LG Display has been given the rare chance to take on competitor Samsung in a major way, a new report claims, with Apple allegedly tapping the company to produce millions of OLED panels for its upcoming iPhone models. Apple is expected to introduce an iPhone lineup that features OLED screens across the line, resulting in increased demand for this component. Assuming the report is accurate, LG Display will increase its production in a massive way to meet this need.

News earlier this month that Apple is (probably) going to go with OLED screens across this year's iPhone line stoked discussion about the resulting competition this would cause among suppliers. Talking about this is the Nikkei Asian Review, which claims on behalf of unnamed sources that LG Display will provide Apple with 20 million OLED smartphone panels.

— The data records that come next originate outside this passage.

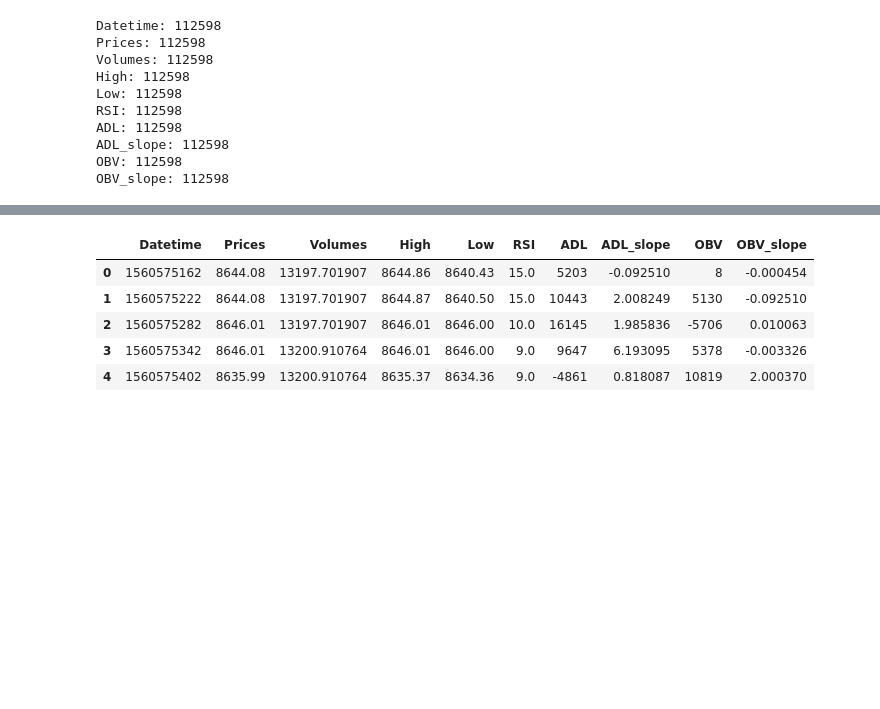
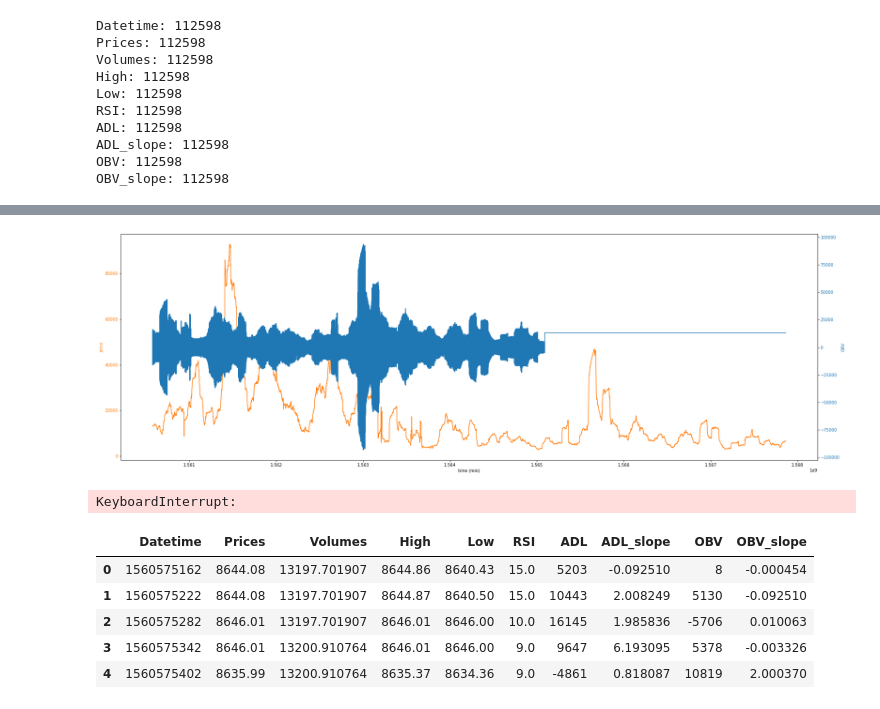
Before and after one commit to bnonni/LSTM, a Jupyter notebook: LSTM_Crypto_Predictor.ipynb, the cells around one changed output, grey strips where cells are left out. Saved outputs shown, nothing was run; the diff lists cells and outputs as text; code cells hidden in the pictures; blank space fills up the shorter version.

```diff
--- a/LSTM_Crypto_Predictor.ipynb
+++ b/LSTM_Crypto_Predictor.ipynb
@@ -243,3 +304,19 @@ plt.show()
+# %%
+x = BTC_df.Datetime
+fig, ax3 = plt.subplots(figsize=(30,10))
+ax3.set_xlabel('time (min)')
+ax3.set_ylabel('price', color='tab:orange')
+ax3.plot(x, BTC_df.Volumes, color='tab:orange')
+ax3.tick_params(axis='y', labelcolor='tab:orange')
+
+ax4 = ax3.twinx()
+ax4.set_ylabel('OBV', color='tab:blue')
+ax4.plot(x, BTC_df.OBV, color='tab:blue')
+ax4.tick_params(axis='y', labelcolor='tab:blue')
+
+plt.show()
+# %% [output]
+[figure, added]
 # %%
 BTC_df['High'] = BTC_df.High.astype('float64')
 BTC_df['Low'] = BTC_df.Low.astype('float64')
@@ -247,3 +330,12 @@ BTC_df['Volumes'] = BTC_df.Volumes.astype('float64')
+# %%
+x = [BTC_df.Datetime]
+y = RSI
+plt.figure(figsize=[20,5])
+plt.plot(x, y, label='RSI')
+plt.legend()
+plt.show()
+# %% [output]
+KeyboardInterrupt:
 # %%
 ADL_avg = BTC_df.ADL.mean()
 RSI_avg = BTC_df.RSI.mean()
```
Also changed, not shown: parts of 18 cells of this notebook, 5 other files.
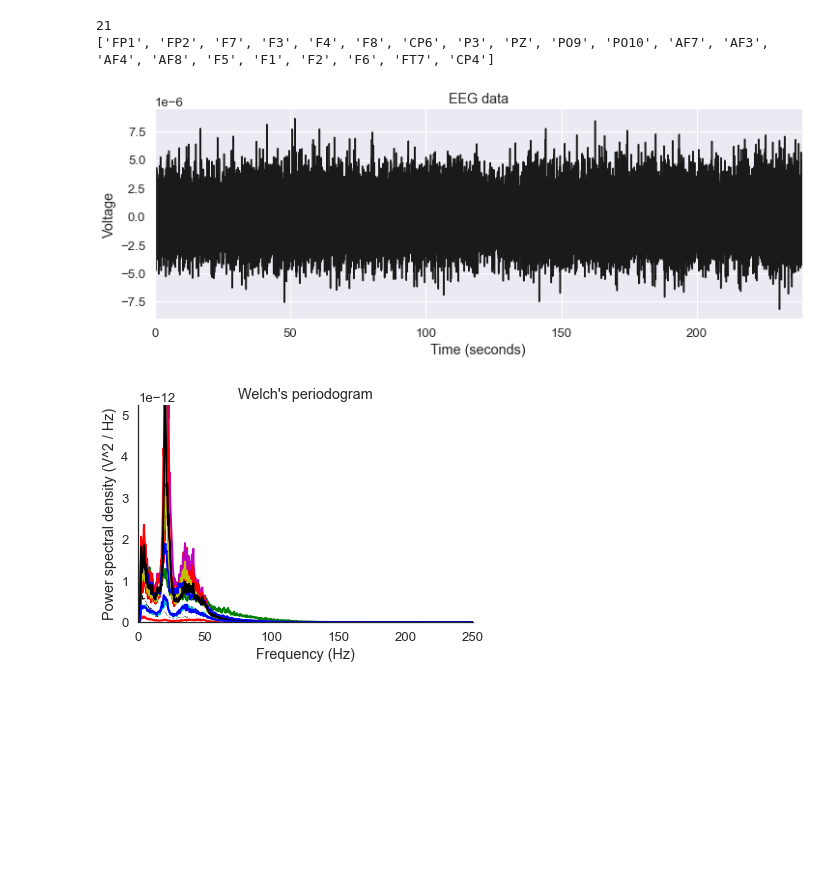
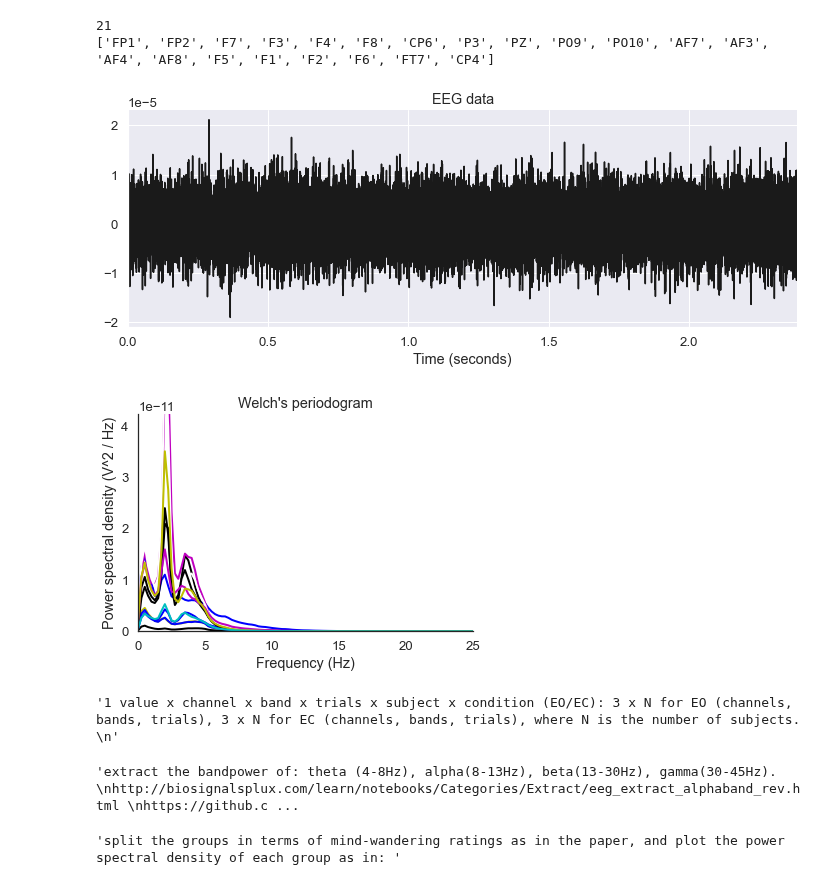
Before and after one commit to LaiaNO/EEG, a Jupyter notebook: 27_10_2020_EEG.ipynb, the cells around one changed output. Drawn from its saved outputs; the diff is of its cells as text; code cells hidden in the pictures; blank space fills up the shorter version.

Commit message:
master

```diff
--- a/27_10_2020_EEG.ipynb
+++ b/27_10_2020_EEG.ipynb
@@ -159,24 +159,23 @@ print(notingroup)
 # %%
 import matplotlib.pyplot as plt
 import seaborn as sns
 sns.set(font_scale=1.2)
-data = groups_date_final[0]
+data = groups_date_final[1]
 # Define sampling frequency and time vector
-sf = 500.
+sf = 50000.
 time = np.arange(data.size) / sf
 
 # Plot the signal
 fig, ax = plt.subplots(1, 1, figsize=(12, 4))
 
 plt.plot(time, data, lw=1.5, color='k')
 
 plt.xlabel('Time (seconds)')
-plt.ylabel('Voltage')
 plt.xlim([time.min(), time.max()])
 plt.title('EEG data')
 sns.despine()
 # %% [output]
-[figure, old version]
+[figure, new version]
 # %%
 from scipy import signal
 import matplotlib.colors as mcolors
@@ -200,4 +199,20 @@ for i in range(0,len(groups_date_final)):
     plt.xlim([0, freqs.max()])
     sns.despine()
 # %% [output]
-[figure, old version]
+[figure, new version]
+# %%
+'''1 value x channel x band x trials x subject x condition (EO/EC): 3 x N for EO (channels, bands, trials), 3 x N for EC (channels, bands, trials), where N is the number of subjects.
+'''
+# %% [output]
+'1 value x channel x band x trials x subject x condition (EO/EC): 3 x N for EO (channels, bands, trials), 3 x N for EC (channels, bands, trials), where N is the number of subjects. \n'
+# %%
+'''extract the bandpower of: theta (4-8Hz), alpha(8-13Hz), beta(13-30Hz), gamma(30-45Hz).
+http://biosignalsplux.com/learn/notebooks/Categories/Extract/eeg_extract_alphaband_rev.html
+https://github.com/PIA-Group/BioSPPy/blob/master/biosppy/signals/eeg.py
+'''
+# %% [output]
+'extract the bandpower of: theta (4-8Hz), alpha(8-13Hz), beta(13-30Hz), gamma(30-45Hz). \nhttp://biosignalsplux.com/learn/notebooks/Categories/Extract/eeg_extract_alphaband_rev.html \nhttps://github.c ...
+# %%
+'''split the groups in terms of mind-wandering ratings as in the paper, and plot the power spectral density of each group as in: '''
+# %% [output]
+'split the groups in terms of mind-wandering ratings as in the paper, and plot the power spectral density of each group as in: '
```
Also changed, not shown: parts of 1 cell of this notebook.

Samsung Electronics largely dominates the OLED smartphone panel industry, but this new business move — assuming the report is correct — would give LG Display a unique opportunity take on its competitor in a big way. The company, which has faced several quarters of losses, will reportedly ramp up its manufacturing to produce five times the volume of these displays compared to its 2019 output.

The move underscores the rise of this new competitive market as the days of LCDs slowly slip behind us. Whether LG Display will prove itself as worthy of standing next to Samsung as a legitimate supplier for phone companies is yet to be seen, however. Samsung holds the majority of the small OLED panel market share at this time.

There would be an obvious reason for Apple to tap LG Display for a percentage of its display needs: this would diversify its suppliers, reducing its dependency on Samsung. Samsung's dominance in the small OLED panel market has enabled it to strike terms with Apple that have resulted in the latter company paying it when panel shipments fail to reach a certain minimum threshold.

A more diversified OLED panel market would introduce an element of competition that could potentially give Apple more favorable terms going forward. This isn't the first time Apple has targeted such diversification — it has used LG Display for OLED panels in the past, but the company wasn't able to produce as many as Apple needed.

The report claims that LG Display has ironed out this yield problem and will be able to increase its production of these small panels. Apple's apparent interest in decreasing its reliance on Samsung's OLED business seemingly exceeds any concerns it may have about LG Display's ability to meet its needs this time around.

Assuming the sources' claims are true, this is something of a proving point for LG Display, which faces increasing competition for BOE Technology Group, a Chinese company that ranks third in the industry. Should LG Display fail to please Apple this time around, it is possible — perhaps even likely — that Apple would pass over the company and seek to establish a supplier relationship with BOE.